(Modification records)

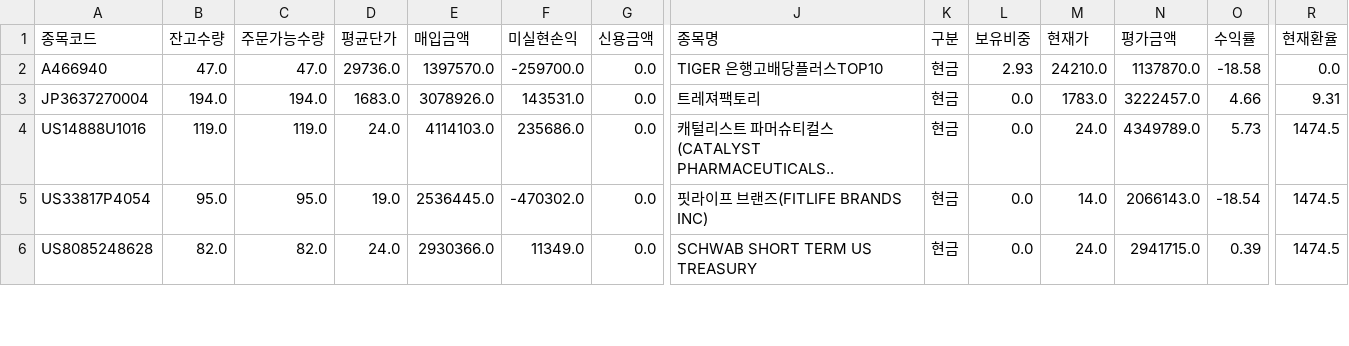
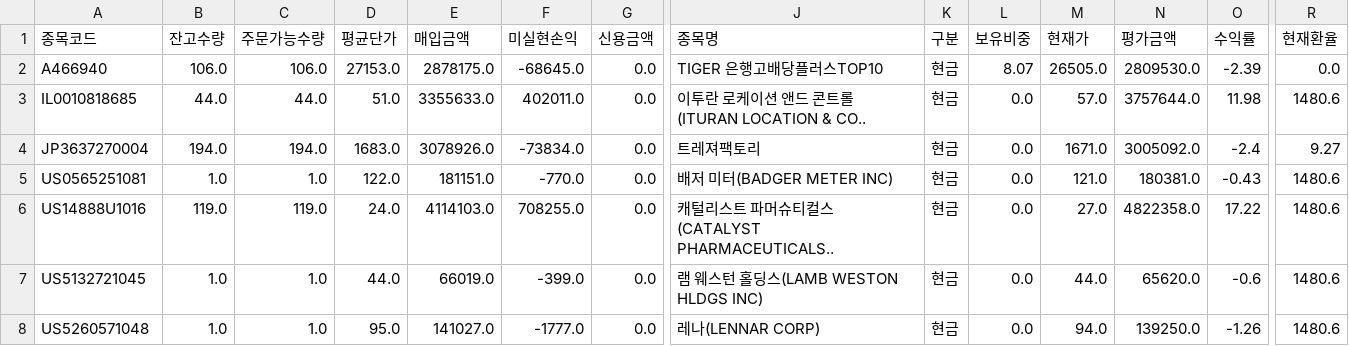
Before and after one commit to AllenJenix/AllenJenix-PortfolioManager, a CSV file: _02Allenz_Portfolio_Manager/01DATA/processed/02Portfolio_Holdings.csv, drawn as a sheet; only a part is shown, gaps mark what is left out; removed rows and columns are numbered as before the commit, all else as after; rows hold the shown columns only; the diff covers the shown part only; the diff names each change by its address in the sheet, - before the commit and + after, or states it on an @@ line.

```diff
--- a/_02Allenz_Portfolio_Manager/01DATA/processed/02Portfolio_Holdings.csv
+++ b/_02Allenz_Portfolio_Manager/01DATA/processed/02Portfolio_Holdings.csv
-B2 (잔고수량): 47.0
+B2 (잔고수량): 106.0
-C2 (주문가능수량): 47.0
+C2 (주문가능수량): 106.0
-D2 (평균단가): 29736.0
+D2 (평균단가): 27153.0
-E2 (매입금액): 1397570.0
+E2 (매입금액): 2878175.0
-F2 (미실현손익): -259700.0
+F2 (미실현손익): -68645.0
-L2 (보유비중): 2.93
+L2 (보유비중): 8.07
-M2 (현재가): 24210.0
+M2 (현재가): 26505.0
-N2 (평가금액): 1137870.0
+N2 (평가금액): 2809530.0
-O2 (수익률): -18.58
+O2 (수익률): -2.39
+row 3: IL0010818685 | 44.0 | 44.0 | 51.0 | 3355633.0 | 402011.0 | 0.0 | 이투란 로케이션 앤드 콘트롤(ITURAN LOCATION & CO.. | 현금 | 0.0 | 57.0 | 3757644.0 | 11.98 | 1480.6
-F4 (미실현손익): 143531.0
+F4 (미실현손익): -73834.0
-M4 (현재가): 1783.0
+M4 (현재가): 1671.0
-N4 (평가금액): 3222457.0
+N4 (평가금액): 3005092.0
-O4 (수익률): 4.66
+O4 (수익률): -2.4
-R4 (현재환율): 9.31
+R4 (현재환율): 9.27
+row 5: US0565251081 | 1.0 | 1.0 | 122.0 | 181151.0 | -770.0 | 0.0 | 배저 미터(BADGER METER INC) | 현금 | 0.0 | 121.0 | 180381.0 | -0.43 | 1480.6
-F6 (미실현손익): 235686.0
+F6 (미실현손익): 708255.0
-M6 (현재가): 24.0
+M6 (현재가): 27.0
-N6 (평가금액): 4349789.0
+N6 (평가금액): 4822358.0
-O6 (수익률): 5.73
+O6 (수익률): 17.22
-R6 (현재환율): 1474.5
+R6 (현재환율): 1480.6
-row 5: US33817P4054 | 95.0 | 95.0 | 19.0 | 2536445.0 | -470302.0 | 0.0 | 핏라이프 브랜즈(FITLIFE BRANDS INC) | 현금 | 0.0 | 14.0 | 2066143.0 | -18.54 | 1474.5
-row 6: US8085248628 | 82.0 | 82.0 | 24.0 | 2930366.0 | 11349.0 | 0.0 | SCHWAB SHORT TERM US TREASURY | 현금 | 0.0 | 24.0 | 2941715.0 | 0.39 | 1474.5
+row 7: US5132721045 | 1.0 | 1.0 | 44.0 | 66019.0 | -399.0 | 0.0 | 램 웨스턴 홀딩스(LAMB WESTON HLDGS INC) | 현금 | 0.0 | 44.0 | 65620.0 | -0.6 | 1480.6
+row 8: US5260571048 | 1.0 | 1.0 | 95.0 | 141027.0 | -1777.0 | 0.0 | 레나(LENNAR CORP) | 현금 | 0.0 | 94.0 | 139250.0 | -1.26 | 1480.6
```
Also changed, not shown: 27 edited cells elsewhere in this file, _02Allenz_Portfolio_Manager/01DATA/processed/03Full_Portfolio.csv, _02Allenz_Portfolio_Manager/01DATA/processed/04Daily_Asset_Ledger.csv, 28 other files.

▶ _Task directions_
Although the records contain pictures, only their text should be repeated, exactly as it appears.

▶ _Solution to the problem_
Before and after one commit to AllenJenix/AllenJenix-PortfolioManager, a CSV file: _02Allenz_Portfolio_Manager/01DATA/processed/02Portfolio_Holdings.csv, drawn as a sheet; only a part is shown, gaps mark what is left out; removed rows and columns are numbered as before the commit, all else as after; rows hold the shown columns only; the diff covers the shown part only; the diff names each change by its address in the sheet, - before the commit and + after, or states it on an @@ line.

```diff
--- a/_02Allenz_Portfolio_Manager/01DATA/processed/02Portfolio_Holdings.csv
+++ b/_02Allenz_Portfolio_Manager/01DATA/processed/02Portfolio_Holdings.csv
-B2 (잔고수량): 47.0
+B2 (잔고수량): 106.0
-C2 (주문가능수량): 47.0
+C2 (주문가능수량): 106.0
-D2 (평균단가): 29736.0
+D2 (평균단가): 27153.0
-E2 (매입금액): 1397570.0
+E2 (매입금액): 2878175.0
-F2 (미실현손익): -259700.0
+F2 (미실현손익): -68645.0
-L2 (보유비중): 2.93
+L2 (보유비중): 8.07
-M2 (현재가): 24210.0
+M2 (현재가): 26505.0
-N2 (평가금액): 1137870.0
+N2 (평가금액): 2809530.0
-O2 (수익률): -18.58
+O2 (수익률): -2.39
+row 3: IL0010818685 | 44.0 | 44.0 | 51.0 | 3355633.0 | 402011.0 | 0.0 | 이투란 로케이션 앤드 콘트롤(ITURAN LOCATION & CO.. | 현금 | 0.0 | 57.0 | 3757644.0 | 11.98 | 1480.6
-F4 (미실현손익): 143531.0
+F4 (미실현손익): -73834.0
-M4 (현재가): 1783.0
+M4 (현재가): 1671.0
-N4 (평가금액): 3222457.0
+N4 (평가금액): 3005092.0
-O4 (수익률): 4.66
+O4 (수익률): -2.4
-R4 (현재환율): 9.31
+R4 (현재환율): 9.27
+row 5: US0565251081 | 1.0 | 1.0 | 122.0 | 181151.0 | -770.0 | 0.0 | 배저 미터(BADGER METER INC) | 현금 | 0.0 | 121.0 | 180381.0 | -0.43 | 1480.6
-F6 (미실현손익): 235686.0
+F6 (미실현손익): 708255.0
-M6 (현재가): 24.0
+M6 (현재가): 27.0
-N6 (평가금액): 4349789.0
+N6 (평가금액): 4822358.0
-O6 (수익률): 5.73
+O6 (수익률): 17.22
-R6 (현재환율): 1474.5
+R6 (현재환율): 1480.6
-row 5: US33817P4054 | 95.0 | 95.0 | 19.0 | 2536445.0 | -470302.0 | 0.0 | 핏라이프 브랜즈(FITLIFE BRANDS INC) | 현금 | 0.0 | 14.0 | 2066143.0 | -18.54 | 1474.5
-row 6: US8085248628 | 82.0 | 82.0 | 24.0 | 2930366.0 | 11349.0 | 0.0 | SCHWAB SHORT TERM US TREASURY | 현금 | 0.0 | 24.0 | 2941715.0 | 0.39 | 1474.5
+row 7: US5132721045 | 1.0 | 1.0 | 44.0 | 66019.0 | -399.0 | 0.0 | 램 웨스턴 홀딩스(LAMB WESTON HLDGS INC) | 현금 | 0.0 | 44.0 | 65620.0 | -0.6 | 1480.6
+row 8: US5260571048 | 1.0 | 1.0 | 95.0 | 141027.0 | -1777.0 | 0.0 | 레나(LENNAR CORP) | 현금 | 0.0 | 94.0 | 139250.0 | -1.26 | 1480.6
```
Also changed, not shown: 27 edited cells elsewhere in this file, _02Allenz_Portfolio_Manager/01DATA/processed/03Full_Portfolio.csv, _02Allenz_Portfolio_Manager/01DATA/processed/04Daily_Asset_Ledger.csv, 28 other files.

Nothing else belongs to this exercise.